“We are excited to continue what is a more than 50-year relationship with General Motors,” says Robert J. Vlasic Dean of Engineering at the University of Michigan, David Munson. “We believe our graduate students and faculty can operate as an extension of General Motors’ global research and development activities, which we are confident will enhance GM while providing exceptional experiences for our students.”
The new Automotive CRL will create an organizational umbrella structure that initially will focus on research into engine systems and advanced manufacturing. In the engine systems lab, students will use state-of-the-art laser imaging diagnostics and conduct engine simulation studies to explore future efficient and ultra-low emission engines. In the advanced manufacturing lab, the focus will be on materials joining technologies, assembly systems, and simulations to enhance plant floor quality, efficiency, and responsiveness.
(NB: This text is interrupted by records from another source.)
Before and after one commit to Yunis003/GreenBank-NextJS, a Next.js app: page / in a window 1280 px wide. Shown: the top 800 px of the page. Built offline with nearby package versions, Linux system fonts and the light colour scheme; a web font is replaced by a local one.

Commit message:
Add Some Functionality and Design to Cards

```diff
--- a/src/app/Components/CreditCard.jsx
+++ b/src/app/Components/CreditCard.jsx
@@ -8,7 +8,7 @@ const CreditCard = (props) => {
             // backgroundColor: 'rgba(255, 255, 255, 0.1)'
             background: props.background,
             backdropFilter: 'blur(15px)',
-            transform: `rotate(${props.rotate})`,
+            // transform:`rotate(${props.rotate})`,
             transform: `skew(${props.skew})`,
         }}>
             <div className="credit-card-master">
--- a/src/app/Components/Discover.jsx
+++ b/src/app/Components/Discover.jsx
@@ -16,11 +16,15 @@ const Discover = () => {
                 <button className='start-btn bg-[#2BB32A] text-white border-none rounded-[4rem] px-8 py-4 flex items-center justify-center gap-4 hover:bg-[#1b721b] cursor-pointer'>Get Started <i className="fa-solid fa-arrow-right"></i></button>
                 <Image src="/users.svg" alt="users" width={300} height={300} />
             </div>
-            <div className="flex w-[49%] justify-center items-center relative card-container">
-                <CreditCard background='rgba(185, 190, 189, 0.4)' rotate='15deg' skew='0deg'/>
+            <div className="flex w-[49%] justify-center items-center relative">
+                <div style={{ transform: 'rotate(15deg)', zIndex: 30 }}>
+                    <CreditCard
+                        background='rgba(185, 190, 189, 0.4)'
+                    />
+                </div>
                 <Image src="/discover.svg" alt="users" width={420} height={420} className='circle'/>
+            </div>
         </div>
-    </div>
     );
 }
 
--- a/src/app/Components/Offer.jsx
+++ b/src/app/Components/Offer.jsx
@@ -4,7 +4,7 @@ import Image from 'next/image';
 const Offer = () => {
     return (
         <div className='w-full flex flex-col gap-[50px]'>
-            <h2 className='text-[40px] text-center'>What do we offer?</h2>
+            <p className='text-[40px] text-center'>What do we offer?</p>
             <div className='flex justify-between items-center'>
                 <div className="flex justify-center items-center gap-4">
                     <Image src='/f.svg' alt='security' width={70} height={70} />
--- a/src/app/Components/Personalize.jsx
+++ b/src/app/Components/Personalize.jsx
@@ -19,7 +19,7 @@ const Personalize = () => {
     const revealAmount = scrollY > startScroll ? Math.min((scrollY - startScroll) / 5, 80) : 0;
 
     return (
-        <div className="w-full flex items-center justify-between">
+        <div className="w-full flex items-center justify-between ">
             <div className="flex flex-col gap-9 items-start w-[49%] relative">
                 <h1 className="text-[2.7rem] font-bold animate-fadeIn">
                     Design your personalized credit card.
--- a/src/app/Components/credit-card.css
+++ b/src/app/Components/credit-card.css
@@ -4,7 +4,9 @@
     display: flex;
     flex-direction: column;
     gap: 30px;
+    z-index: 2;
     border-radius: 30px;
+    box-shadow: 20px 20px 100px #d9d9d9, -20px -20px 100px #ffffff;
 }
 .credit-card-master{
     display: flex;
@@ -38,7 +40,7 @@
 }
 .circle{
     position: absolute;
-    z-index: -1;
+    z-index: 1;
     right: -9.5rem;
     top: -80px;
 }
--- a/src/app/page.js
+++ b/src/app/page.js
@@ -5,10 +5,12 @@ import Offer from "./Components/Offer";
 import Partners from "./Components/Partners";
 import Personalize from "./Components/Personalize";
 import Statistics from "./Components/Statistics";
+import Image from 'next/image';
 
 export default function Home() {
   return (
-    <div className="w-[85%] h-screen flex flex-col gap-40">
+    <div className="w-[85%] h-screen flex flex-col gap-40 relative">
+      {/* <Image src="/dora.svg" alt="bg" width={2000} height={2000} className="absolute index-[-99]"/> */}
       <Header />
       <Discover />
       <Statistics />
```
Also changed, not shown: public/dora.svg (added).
And in the smart materials lab, researchers will apply technologies to reduce vehicle mass, add functionality, increase design flexibility, and decrease component size and cost.
All programs will fund four fellowships for graduate students and provide support for post-doctoral scholars, research scientists, and faculty.
In 2011, a unique process to ultrasonically weld battery tabs together was developed from CRL’s research. It played a role in allowing the Chevrolet Volt to offer consumers an eight-year, 100,000-mile warranty on its lithium-ion battery system.